Once the line with "Multi-Runtime & Paridad" is found in the entries below, repeat it and each following line exactly, up to and including the line with "Code CLI<br/>(CLAUDE.md +". Add no other lines.

• Provided material

——————

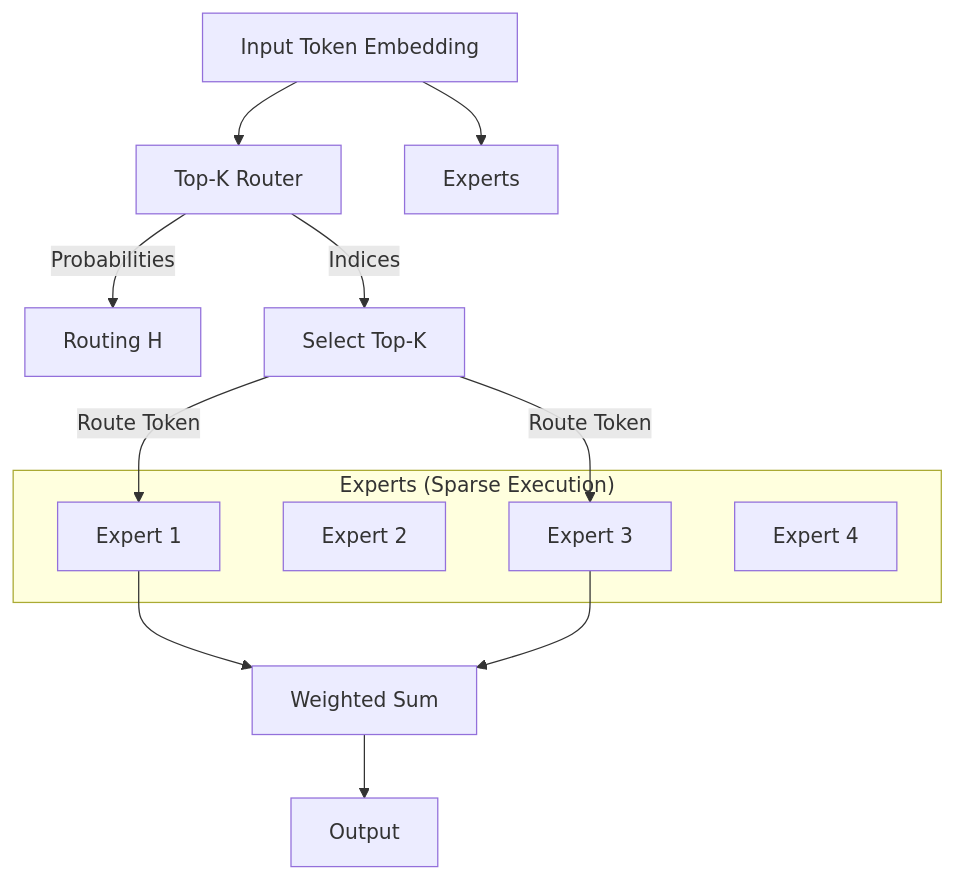
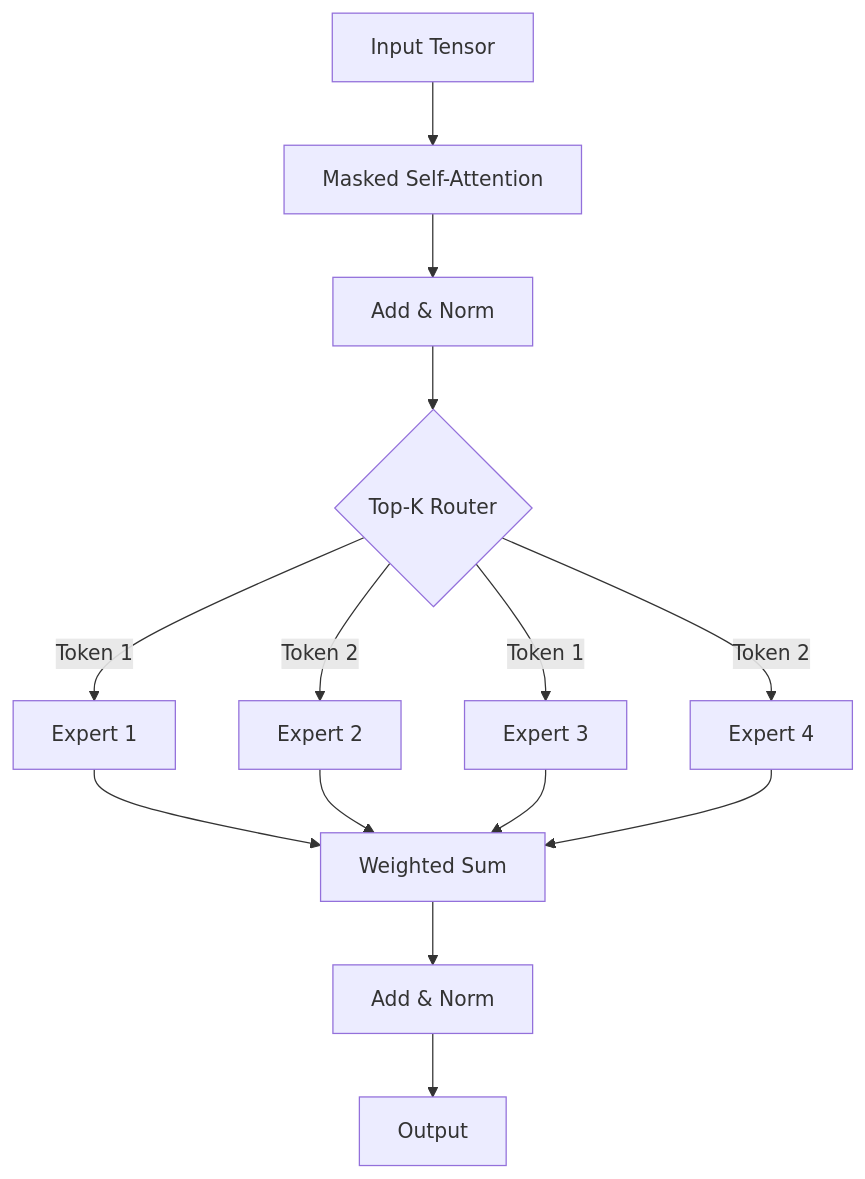
Before and after one commit to ambideXtrous9/Transformer-from-Scratch: the diagram in docs/DecoderMoE.md, drawn with Mermaid. The commit also changed other lines of this file and 14 other files, not shown here.

````diff
--- a/docs/DecoderMoE.md
+++ b/docs/DecoderMoE.md
@@ -18,23 +37,16 @@
 ```mermaid
 graph TD
-    Input[Input Token Embedding] --> Router[Top-K Router]
-    Input --> Experts
+    Input[Input Tensor] --> Attention[Masked Self-Attention]
+    Attention --> AddNorm1[Add & Norm]
     
-    subgraph "Experts (Sparse Execution)"
-        E1[Expert 1]
-        E2[Expert 2]
-        E3[Expert 3]
-        E4[Expert 4]
-    end
+    AddNorm1 --> Router{Top-K Router}
     
-    Router -->|Probabilities| Weights[Routing H]
-    Router -->|Indices| Select[Select Top-K]
+    Router -- Token 1 --> Expert1[Expert 1]
+    Router -- Token 1 --> Expert3[Expert 3]
+    Router -- Token 2 --> Expert2[Expert 2]
+    Router -- Token 2 --> Expert4[Expert 4]
     
-    Select -->|Route Token| E1
-    Select -->|Route Token| E3
-    
-    E1 --> Sum[Weighted Sum]
-    E3 --> Sum
-    
-    Sum --> Output
+    Expert1 & Expert2 & Expert3 & Expert4 --> Combine[Weighted Sum]
+    Combine --> AddNorm2[Add & Norm]
+    AddNorm2 --> Output
 ```
````
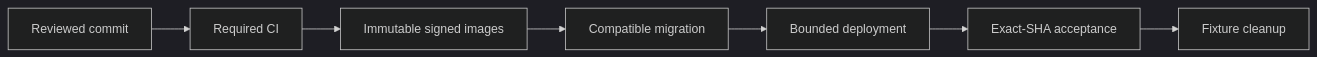
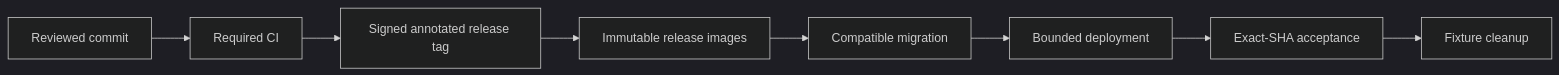
One commit to supercheck-io/supercheck changed the second of 2 diagrams in .agents/skills/sre-operations/SKILL.md. Above: the diagram before and after it, drawn with Mermaid (dark theme). The commit also changed other lines of this file and 8 other files, not shown here.

````diff
--- a/.agents/skills/sre-operations/SKILL.md
+++ b/.agents/skills/sre-operations/SKILL.md
@@ -64,9 +65,10 @@
 ```mermaid
 flowchart LR
   CODE[Reviewed commit] --> CI[Required CI]
-  CI --> IMAGE[Immutable signed images]
+  CI --> TAG[Signed annotated release tag]
+  TAG --> IMAGE[Immutable release images]
   IMAGE --> MIGRATE[Compatible migration]
   MIGRATE --> DEPLOY[Bounded deployment]
   DEPLOY --> ACCEPT[Exact-SHA acceptance]
   ACCEPT --> CLEAN[Fixture cleanup]
 ```
````
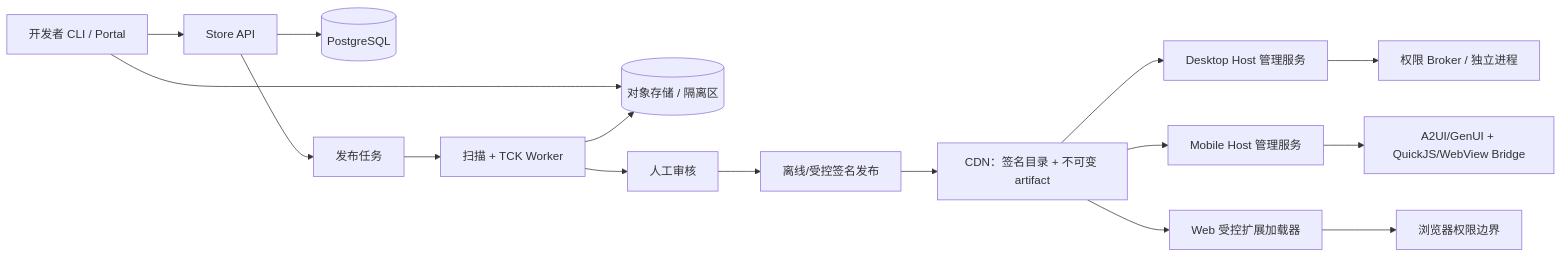
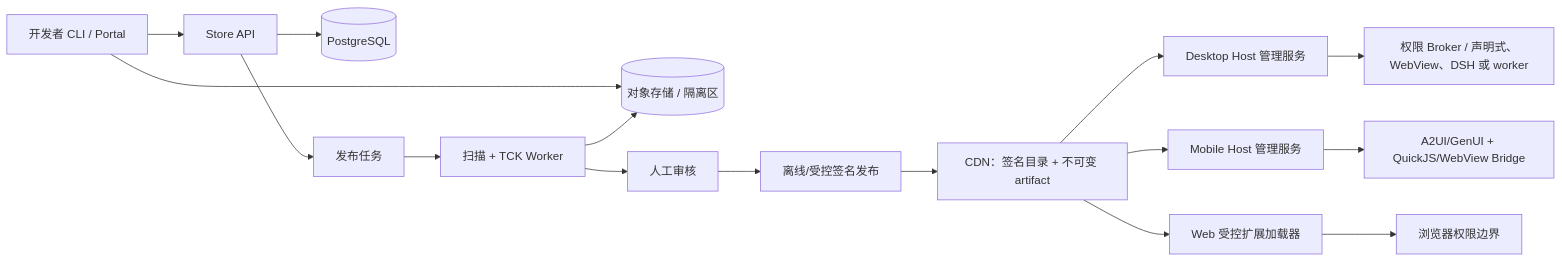
Before and after one commit to openmuseai/Muse-Plugin-EcoSystem: the diagram in docs/ARCHITECTURE.zh-CN.md, drawn with Mermaid. The commit also changed other lines of this file and 7 other files, not shown here.

````diff
--- a/docs/ARCHITECTURE.zh-CN.md
+++ b/docs/ARCHITECTURE.zh-CN.md
@@ -7,18 +7,18 @@
 ```mermaid
 flowchart LR
   Dev[开发者 CLI / Portal] --> API[Store API]
   API --> DB[(PostgreSQL)]
   API --> Q[发布任务]
   Dev --> O[(对象存储 / 隔离区)]
   Q --> W[扫描 + TCK Worker]
   W --> O
   W --> R[人工审核]
   R --> S[离线/受控签名发布]
   S --> CDN[CDN：签名目录 + 不可变 artifact]
   CDN --> D[Desktop Host 管理服务]
   CDN --> M[Mobile Host 管理服务]
   CDN --> B[Web 受控扩展加载器]
-  D --> HB[权限 Broker / 独立进程]
+  D --> HB[权限 Broker / 声明式、WebView、DSH 或 worker]
   M --> MB[A2UI/GenUI + QuickJS/WebView Bridge]
   B --> WB[浏览器权限边界]
 ```
````
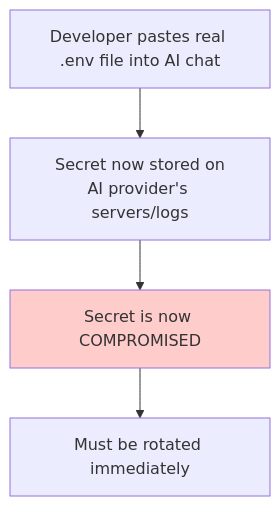
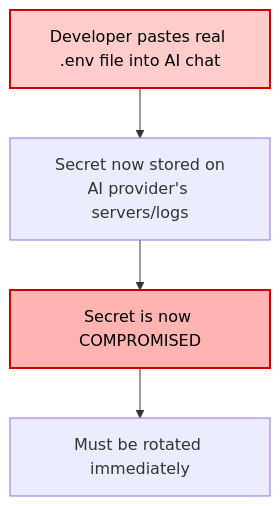
Before and after one commit to Yasser-Nautilus/ai-prompt-security-trainer: the second of 5 diagrams in README.md, drawn with Mermaid. The commit also changed other lines of this file, not shown here.

Commit message:
Apply consistent color scheme to all flowcharts

````diff
--- a/README.md
+++ b/README.md
@@ -184,7 +184,8 @@
 ```mermaid
 flowchart TD
     A[Developer pastes real .env file into AI chat] --> B[Secret now stored on<br/>AI provider's servers/logs]
     B --> C[Secret is now COMPROMISED]
     C --> D[Must be rotated immediately]
-    style C fill:#ffcccc
+    style A fill:#ffcccc,color:#000000,stroke:#cc0000,stroke-width:2px
+    style C fill:#ffb3b3,color:#000000,stroke:#cc0000,stroke-width:2px
 ```
````
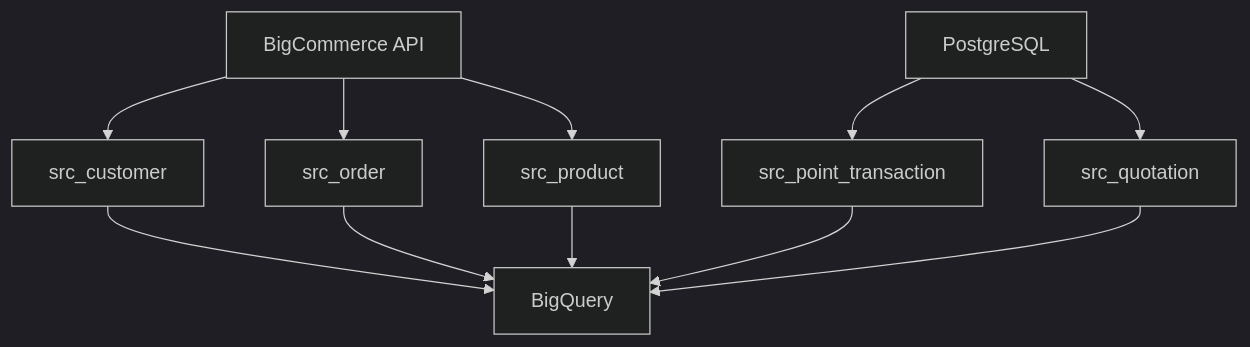
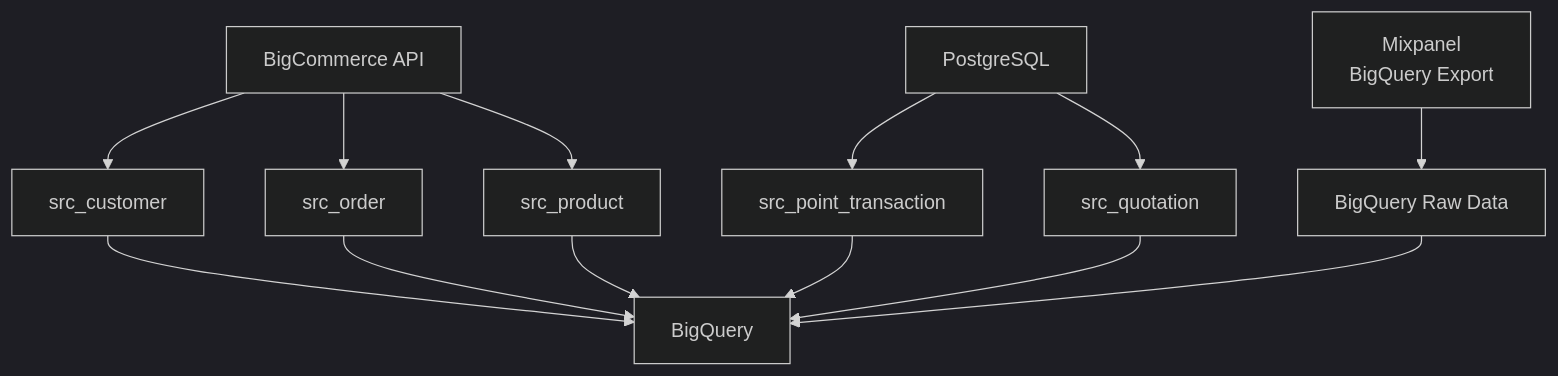
One commit to easdkr/tech-blog changed the fourth of 6 diagrams in docs/posts/data-engineering/dagster-basics.md. Above: the diagram before and after it, drawn with Mermaid (dark theme). The commit also changed other lines of this file and 1 other file, not shown here.

````diff
--- a/docs/posts/data-engineering/dagster-basics.md
+++ b/docs/posts/data-engineering/dagster-basics.md
@@ -1087,14 +1095,16 @@
 ```mermaid
 graph TD
     A[BigCommerce API] --> B[src_customer]
     A --> C[src_order]
     A --> D[src_product]
     E[PostgreSQL] --> F[src_point_transaction]
     E --> G[src_quotation]
+    H[Mixpanel<br/>BigQuery Export] --> I[BigQuery Raw Data]
     
-    B --> H[BigQuery]
-    C --> H
-    D --> H
-    F --> H
-    G --> H
+    B --> J[BigQuery]
+    C --> J
+    D --> J
+    F --> J
+    G --> J
+    I --> J
 ```
````
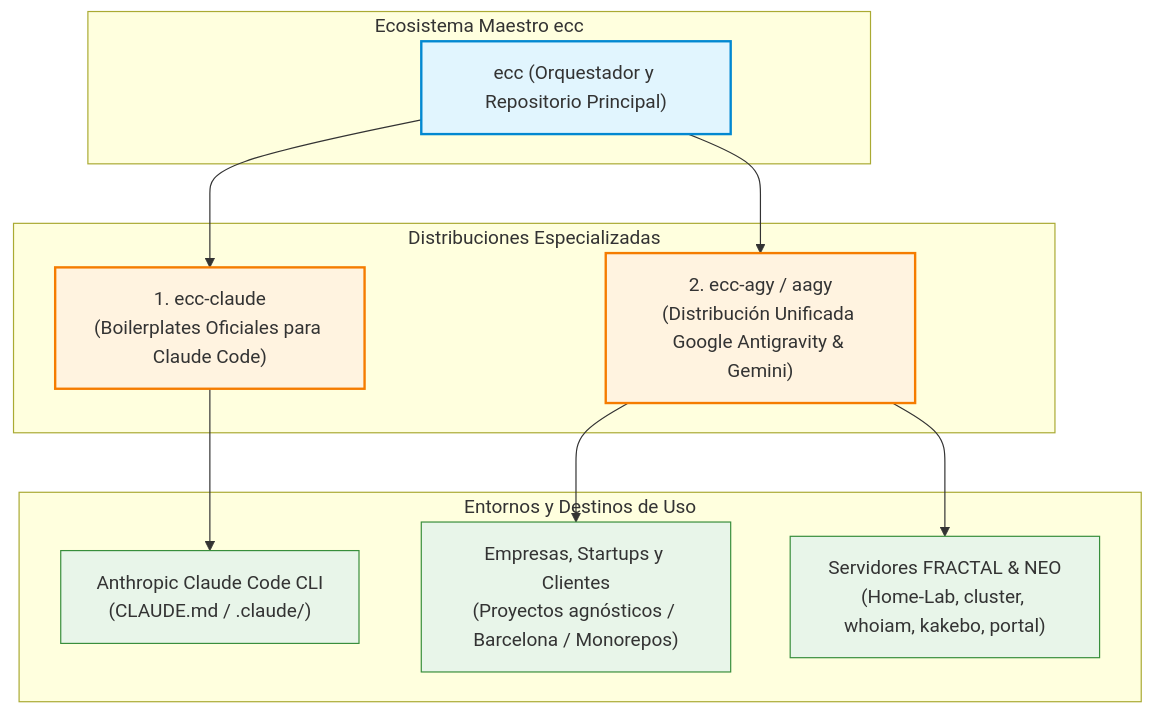
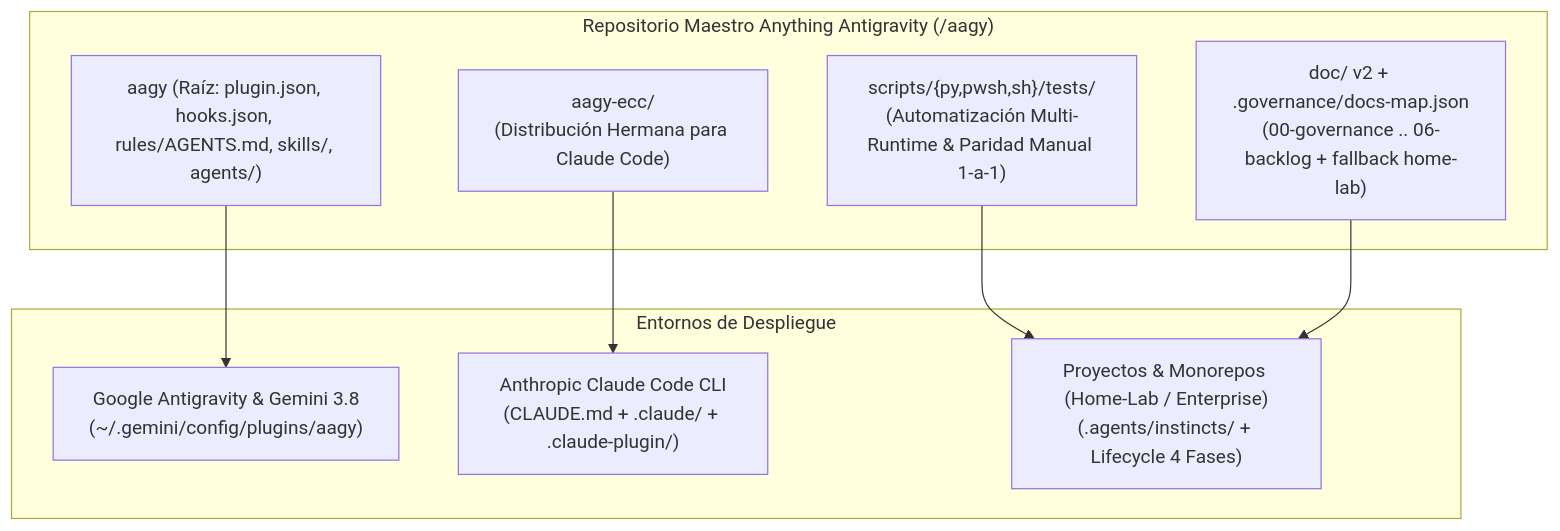
One commit to ACB75/aagy changed the diagram in README.md. Above: the diagram before and after it, drawn with Mermaid. The commit also changed other lines of this file and 7 other files, not shown here.

First line of the commit message:
[chore]-[aagy,aagy-ecc,doc]: cierre maestro nuevo readme sincronizacion aagy-ecc y migracion a aagy (#39)

````diff
--- a/README.md
+++ b/README.md
@@ -12,32 +12,20 @@
 ```mermaid
 flowchart TD
-    subgraph Core["Ecosistema Maestro ecc"]
-        Root["ecc (Orquestador y Repositorio Principal)"]
+    subgraph Core["Repositorio Maestro Anything Antigravity (/aagy)"]
+        Root["aagy (Raíz: plugin.json, hooks.json, rules/AGENTS.md, skills/, agents/)"]
+        Scripts["scripts/{py,pwsh,sh}/tests/<br/>(Automatización Multi-Runtime & Paridad Manual 1-a-1)"]
+        Docs["doc/ v2 + .governance/docs-map.json<br/>(00-governance .. 06-backlog + fallback home-lab)"]
+        SubPlugin["aagy-ecc/<br/>(Distribución Hermana para Claude Code)"]
     end
 
-    subgraph Flavors["Distribuciones Especializadas"]
-        Claude["1. ecc-claude<br/>(Boilerplates Oficiales para Claude Code)"]
-        AGY["2. ecc-agy / aagy<br/>(Distribución Unificada Google Antigravity & Gemini)"]
+    subgraph Targets["Entornos de Despliegue"]
+        AGY["Google Antigravity & Gemini 3.8<br/>(~/.gemini/config/plugins/aagy)"]
+        Claude["Anthropic Claude Code CLI<br/>(CLAUDE.md + .claude/ + .claude-plugin/)"]
+        Projects["Proyectos & Monorepos (Home-Lab / Enterprise)<br/>(.agents/instincts/ + Lifecycle 4 Fases)"]
     end
 
-    subgraph Targets["Entornos y Destinos de Uso"]
-        TargetClaude["Anthropic Claude Code CLI<br/>(CLAUDE.md / .claude/)"]
-        TargetCorp["Empresas, Startups y Clientes<br/>(Proyectos agnósticos / Barcelona / Monorepos)"]
-        TargetHomeLab["Servidores FRACTAL & NEO<br/>(Home-Lab, cluster, whoiam, kakebo, portal)"]
-    end
-
-    Root --> Claude
     Root --> AGY
-
-    Claude --> TargetClaude
-    AGY --> TargetCorp
-    AGY --> TargetHomeLab
-
-    classDef core fill:#e1f5fe,stroke:#0288d1,stroke-width:2px;
-    classDef flavor fill:#fff3e0,stroke:#f57c00,stroke-width:2px;
-    classDef target fill:#e8f5e9,stroke:#388e3c,stroke-width:1px;
-
-    class Root core;
-    class Claude,AGY flavor;
-    class TargetClaude,TargetCorp,TargetHomeLab target;
+    SubPlugin --> Claude
+    Scripts --> Projects
+    Docs --> Projects
 ```
````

——————

• Answer section
+        Scripts["scripts/{py,pwsh,sh}/tests/<br/>(Automatización Multi-Runtime & Paridad Manual 1-a-1)"]
+        Docs["doc/ v2 + .governance/docs-map.json<br/>(00-governance .. 06-backlog + fallback home-lab)"]
+        SubPlugin["aagy-ecc/<br/>(Distribución Hermana para Claude Code)"]
     end
 
-    subgraph Flavors["Distribuciones Especializadas"]
-        Claude["1. ecc-claude<br/>(Boilerplates Oficiales para Claude Code)"]
-        AGY["2. ecc-agy / aagy<br/>(Distribución Unificada Google Antigravity & Gemini)"]
+    subgraph Targets["Entornos de Despliegue"]
+        AGY["Google Antigravity & Gemini 3.8<br/>(~/.gemini/config/plugins/aagy)"]
+        Claude["Anthropic Claude Code CLI<br/>(CLAUDE.md + .claude/ + .claude-plugin/)"]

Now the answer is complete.